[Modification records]
# # # # # # #

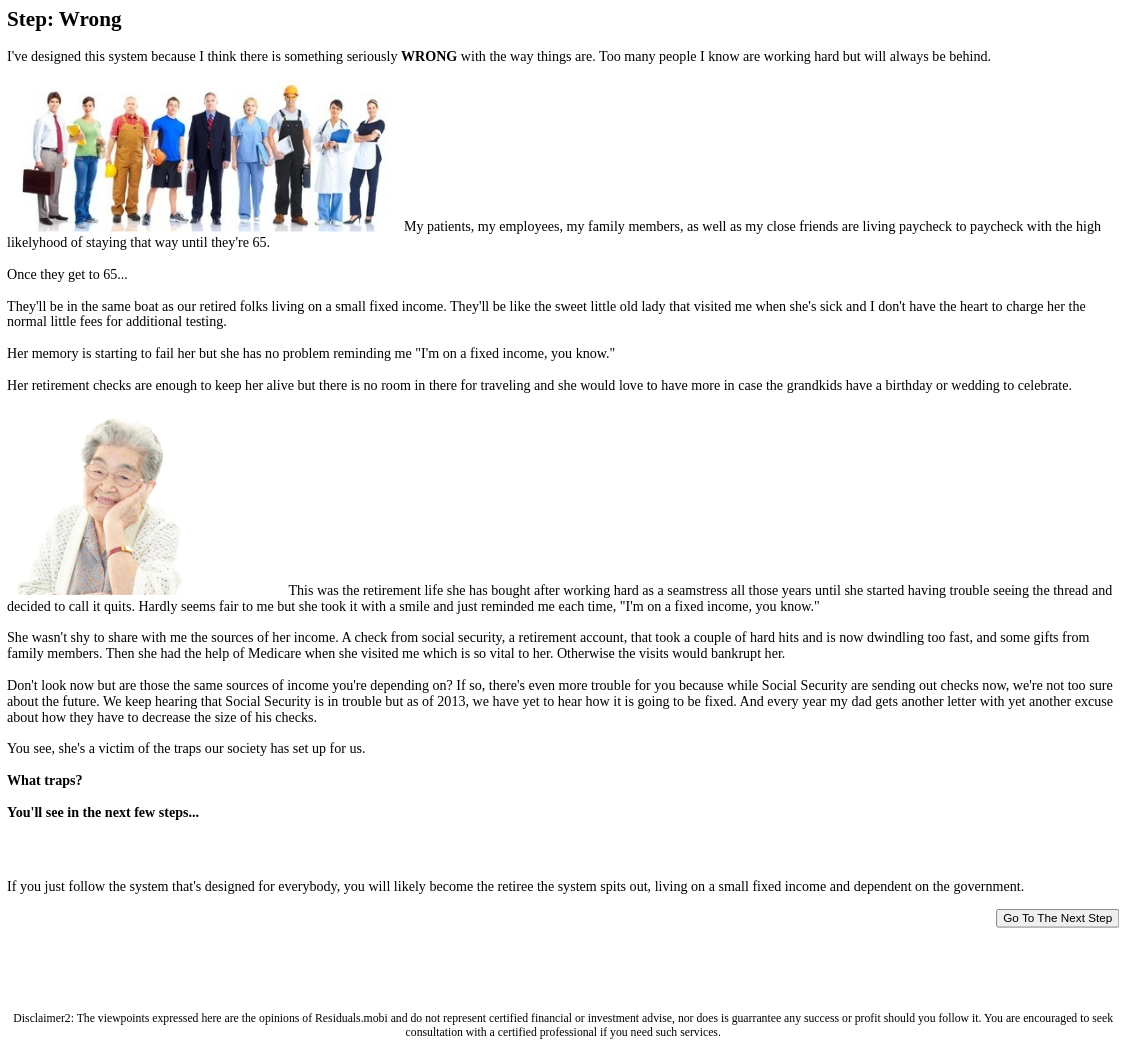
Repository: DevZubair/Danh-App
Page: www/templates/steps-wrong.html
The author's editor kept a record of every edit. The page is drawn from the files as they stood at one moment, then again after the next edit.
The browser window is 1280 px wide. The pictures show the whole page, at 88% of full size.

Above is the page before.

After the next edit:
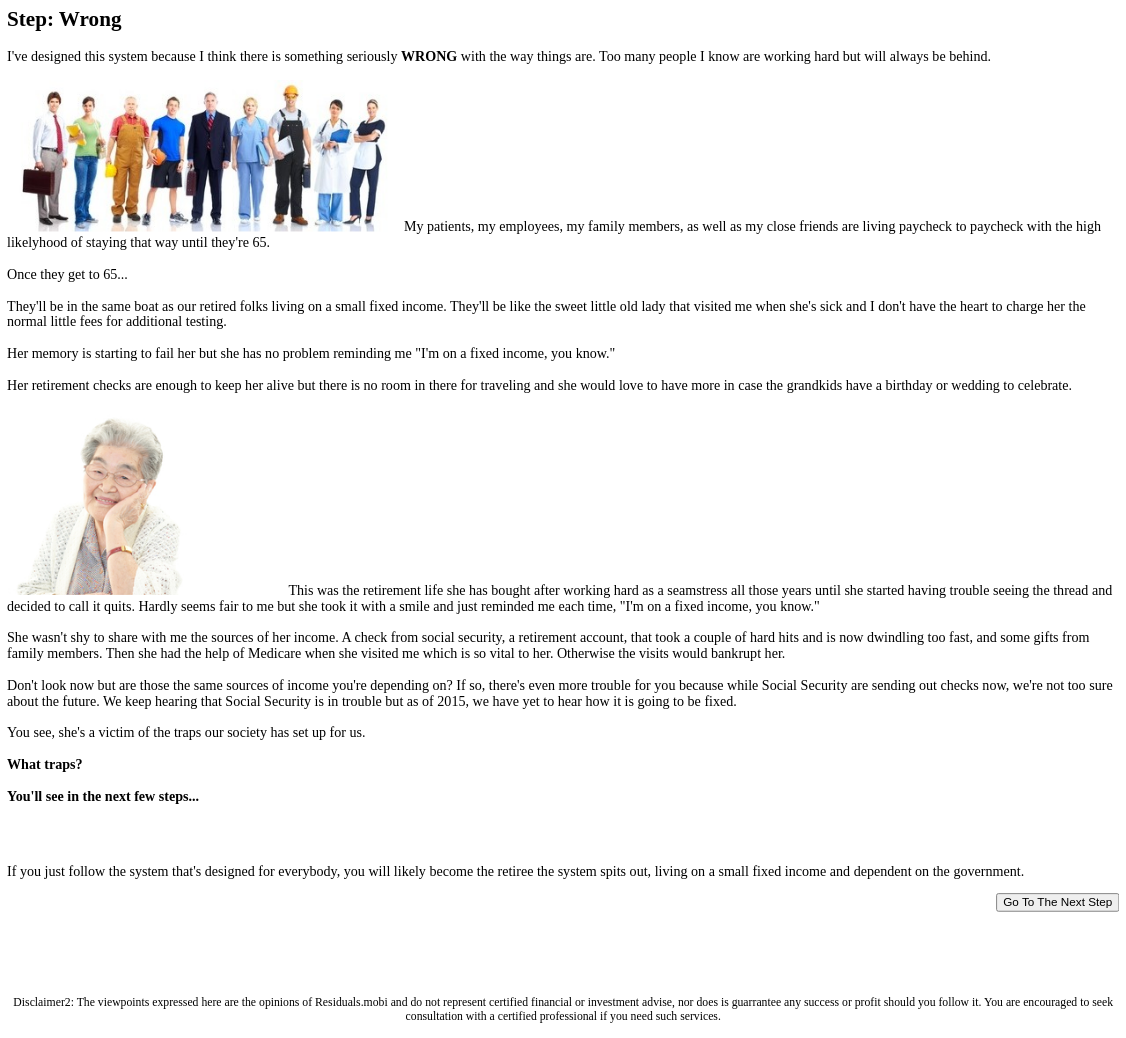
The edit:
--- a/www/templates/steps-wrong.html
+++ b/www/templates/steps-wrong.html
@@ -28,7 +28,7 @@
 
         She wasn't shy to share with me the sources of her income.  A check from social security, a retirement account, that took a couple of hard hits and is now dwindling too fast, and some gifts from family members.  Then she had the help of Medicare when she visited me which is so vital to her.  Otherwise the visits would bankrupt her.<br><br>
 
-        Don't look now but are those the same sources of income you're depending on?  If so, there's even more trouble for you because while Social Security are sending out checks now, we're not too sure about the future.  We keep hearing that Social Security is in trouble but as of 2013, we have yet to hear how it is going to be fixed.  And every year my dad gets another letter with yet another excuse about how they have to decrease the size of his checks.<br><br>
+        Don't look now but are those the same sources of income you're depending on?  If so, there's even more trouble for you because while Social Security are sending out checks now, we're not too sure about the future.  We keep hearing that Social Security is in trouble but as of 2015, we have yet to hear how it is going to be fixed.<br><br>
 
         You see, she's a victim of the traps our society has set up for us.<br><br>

# # # # # # #

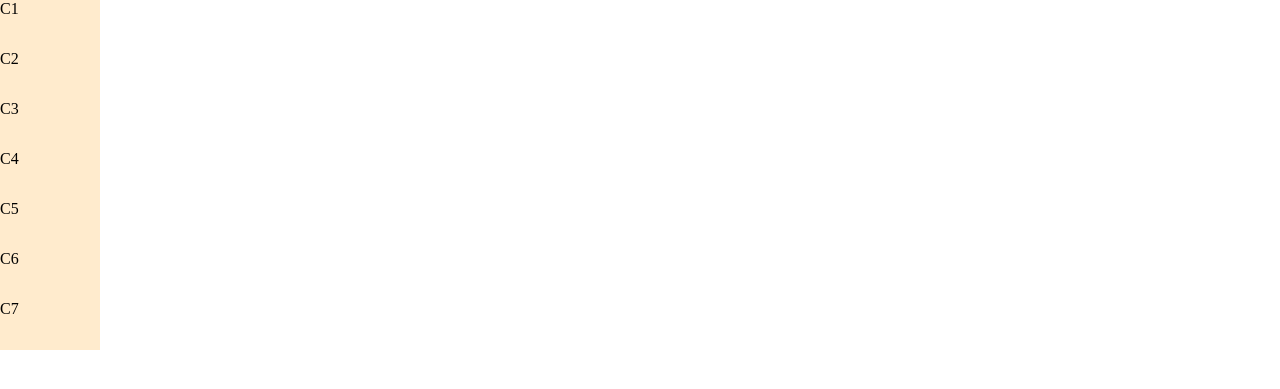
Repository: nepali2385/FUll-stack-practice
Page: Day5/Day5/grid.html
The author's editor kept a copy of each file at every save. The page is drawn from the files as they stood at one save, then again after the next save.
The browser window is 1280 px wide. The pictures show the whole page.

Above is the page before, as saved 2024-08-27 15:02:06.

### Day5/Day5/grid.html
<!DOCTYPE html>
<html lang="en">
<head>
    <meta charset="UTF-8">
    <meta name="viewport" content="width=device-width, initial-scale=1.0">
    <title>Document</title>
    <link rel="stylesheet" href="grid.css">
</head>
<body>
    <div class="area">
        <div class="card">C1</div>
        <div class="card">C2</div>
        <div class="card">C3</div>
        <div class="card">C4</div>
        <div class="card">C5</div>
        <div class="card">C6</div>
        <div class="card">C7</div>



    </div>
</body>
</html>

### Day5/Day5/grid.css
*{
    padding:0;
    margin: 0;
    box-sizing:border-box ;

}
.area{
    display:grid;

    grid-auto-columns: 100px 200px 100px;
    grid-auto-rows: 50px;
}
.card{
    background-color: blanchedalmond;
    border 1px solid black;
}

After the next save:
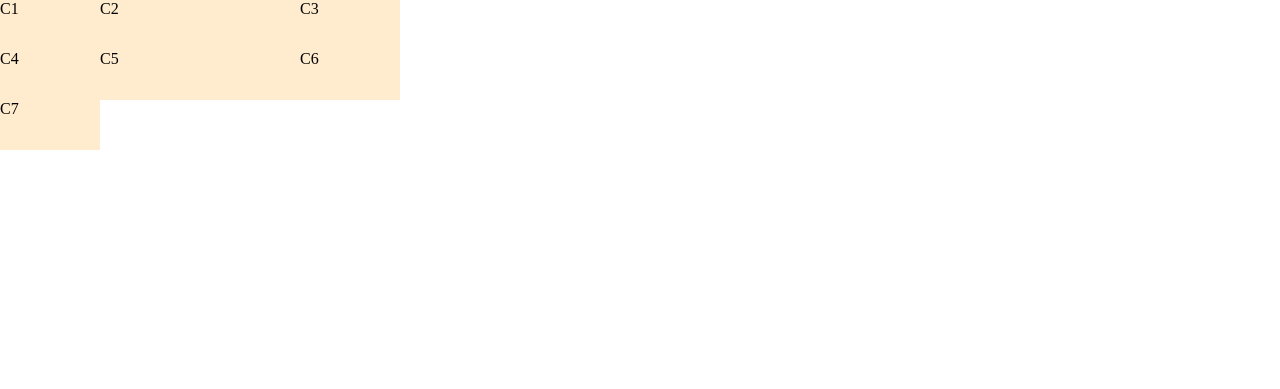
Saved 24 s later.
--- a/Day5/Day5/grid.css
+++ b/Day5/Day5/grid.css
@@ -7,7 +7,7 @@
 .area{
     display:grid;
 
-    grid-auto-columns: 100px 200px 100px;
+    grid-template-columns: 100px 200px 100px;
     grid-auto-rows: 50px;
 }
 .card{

# # # # # # #

§ **WHAT YOU HAVE TO DO**:
Above are the records. Copy only the lines from the one with "Above is the page before." through the one with "You see, she's", exactly, with no pictures.

§ **ANSWER TO THIS PROBLEM**:
Above is the page before.

After the next edit:
The edit:
--- a/www/templates/steps-wrong.html
+++ b/www/templates/steps-wrong.html
@@ -28,7 +28,7 @@
 
         She wasn't shy to share with me the sources of her income.  A check from social security, a retirement account, that took a couple of hard hits and is now dwindling too fast, and some gifts from family members.  Then she had the help of Medicare when she visited me which is so vital to her.  Otherwise the visits would bankrupt her.<br><br>
 
-        Don't look now but are those the same sources of income you're depending on?  If so, there's even more trouble for you because while Social Security are sending out checks now, we're not too sure about the future.  We keep hearing that Social Security is in trouble but as of 2013, we have yet to hear how it is going to be fixed.  And every year my dad gets another letter with yet another excuse about how they have to decrease the size of his checks.<br><br>
+        Don't look now but are those the same sources of income you're depending on?  If so, there's even more trouble for you because while Social Security are sending out checks now, we're not too sure about the future.  We keep hearing that Social Security is in trouble but as of 2015, we have yet to hear how it is going to be fixed.<br><br>
 
         You see, she's a victim of the traps our society has set up for us.<br><br>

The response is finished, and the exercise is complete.